Pictures: Click here
Map:  Click here for Google Map

Journal:

On the five-hour drive down to Portland from my sister’s holiday house in Malmsbury, where I stayed last night, it rained almost incessantly and occasionally torrentially. Oh well, I knew that I wouldn’t get away with a dry nine-day hike in coastal Victoria. Then, miraculously, as I drove into Portland the rain stopped and the sun emerged. I parked outside the Police Station, which I figured would be a safe place to leave my car parked for nine days and went in to the front desk just to make sure it was OK. I told the officer what I was planning and he grinned and said he hoped I had my gaiters. I said no, and asked whether the trail was wet. “No”, he said,……….”Snakes!” Apparently there was a 60km trail race along the trail on the weekend and a lot of snakes were seen.

It was just after 2pm, when I finally started walking, a bit later than I hoped given that I had 20km scheduled for the day.
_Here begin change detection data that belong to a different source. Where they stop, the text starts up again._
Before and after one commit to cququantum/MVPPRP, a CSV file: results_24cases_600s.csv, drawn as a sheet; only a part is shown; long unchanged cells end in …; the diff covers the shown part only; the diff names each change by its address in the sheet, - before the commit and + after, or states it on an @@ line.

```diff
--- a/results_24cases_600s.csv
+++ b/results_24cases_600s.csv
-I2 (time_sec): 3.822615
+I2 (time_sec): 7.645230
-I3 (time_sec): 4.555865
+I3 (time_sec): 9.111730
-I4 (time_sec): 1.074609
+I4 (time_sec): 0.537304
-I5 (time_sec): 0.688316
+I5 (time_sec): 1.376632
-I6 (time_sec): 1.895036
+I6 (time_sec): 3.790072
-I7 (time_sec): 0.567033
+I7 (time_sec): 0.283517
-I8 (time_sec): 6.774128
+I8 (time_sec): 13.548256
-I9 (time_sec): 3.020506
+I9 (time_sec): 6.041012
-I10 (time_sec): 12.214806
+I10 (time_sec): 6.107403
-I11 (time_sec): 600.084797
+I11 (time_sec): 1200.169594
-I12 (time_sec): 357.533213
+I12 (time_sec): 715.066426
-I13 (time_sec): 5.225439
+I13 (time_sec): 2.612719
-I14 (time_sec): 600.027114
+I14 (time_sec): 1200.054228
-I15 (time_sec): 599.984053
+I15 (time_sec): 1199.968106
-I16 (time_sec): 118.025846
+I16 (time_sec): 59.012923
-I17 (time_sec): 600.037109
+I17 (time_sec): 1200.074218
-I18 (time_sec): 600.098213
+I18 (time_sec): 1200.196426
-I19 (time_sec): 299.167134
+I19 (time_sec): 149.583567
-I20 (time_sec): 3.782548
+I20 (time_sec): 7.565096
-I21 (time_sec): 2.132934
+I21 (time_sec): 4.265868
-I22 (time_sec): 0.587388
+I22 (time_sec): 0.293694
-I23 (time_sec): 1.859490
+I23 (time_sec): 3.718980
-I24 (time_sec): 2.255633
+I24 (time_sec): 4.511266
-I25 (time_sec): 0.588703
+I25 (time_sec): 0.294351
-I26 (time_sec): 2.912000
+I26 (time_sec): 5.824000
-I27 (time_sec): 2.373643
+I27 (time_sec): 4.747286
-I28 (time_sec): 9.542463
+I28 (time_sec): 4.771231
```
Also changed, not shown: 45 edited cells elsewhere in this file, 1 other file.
The sun was shining and a strong westerly wind was blowing raising whitecaps out to sea, but the clear green seas in the harbour were calm with a gentle surf breaking on the very white sandy beach. The police station was to the south of the CBD so I walked north along the harbour passing along the way the official start of the Great South West Walk at the Visitors Centre. My pack felt very heavy and uncomfortable, and as usual at the start of a camping hike, I wondered why I was there. I was carrying four days of food, so the pack wasn’t light, but there was no ice axe, crampons or bear barrel as I carried on the Pacific Crest Trail last year.

Anyway, after a few kilometres along the urban coast of Portland, I started to get my rhythm, though it was still hard work and felt very slow. I left the working and historic harbour behind as I followed the low cliffs northwards. The scenery was pretty, without being spectacular, but there were some boring stretches, particularly a long roadwalk behind the rocky shore.

I was pleased when the well-marked trail turned northwest away from the coast and the remainder of the afternoon was a generally pleasant mix of rural and wooded gently rolling countryside. There was some more roadwalking and some short overgrown and wet stretches, but there were also beautiful single-track walking through eucalypt forests, especially towards the end of the day. I reached Cubby’s Camp five minutes after it started raining, and was pleased to find the shelter empty and had the new hiker’s campsite all to myself.

It was 7pm and the light rain persisted for 30 minutes, during which time I decided pitch my tent in the front of the shelter. The ground was hard, but it meant I could be sure of packing a dry tent tomorrow. I tried to remember my super-efficient PCT routine as I set up camp, but still wasted time here and there. There is a water tank and toilet at the campsite, so it really is a bit luxurious. I didn’t get to bed until after 10pm once I had done my journal and done some emails, but I only have 24km scheduled for tomorrow, so will sleep in if I can.

 

A short walk

The Great South West Walk in south-western Victoria was on my agenda for later this year, but I decided last week that the time to do it is now.  I have a few quiet weeks and a knee injury that only bothers me when running.  It seems like a good idea to find something interesting to do to ward off “runners depression”, maintain some fitness, and burn a few calories at the same time.

The 250km hike is a giant loop from the western Victorian town of Portland initially passing through rural landscapes, then following the lower reaches of the Glenelg River before returning along the wild south coast.  I’m planning on nine days of hiking done in two stages, with a mid-hike break in the tiny river town of Nelson where I will resupply.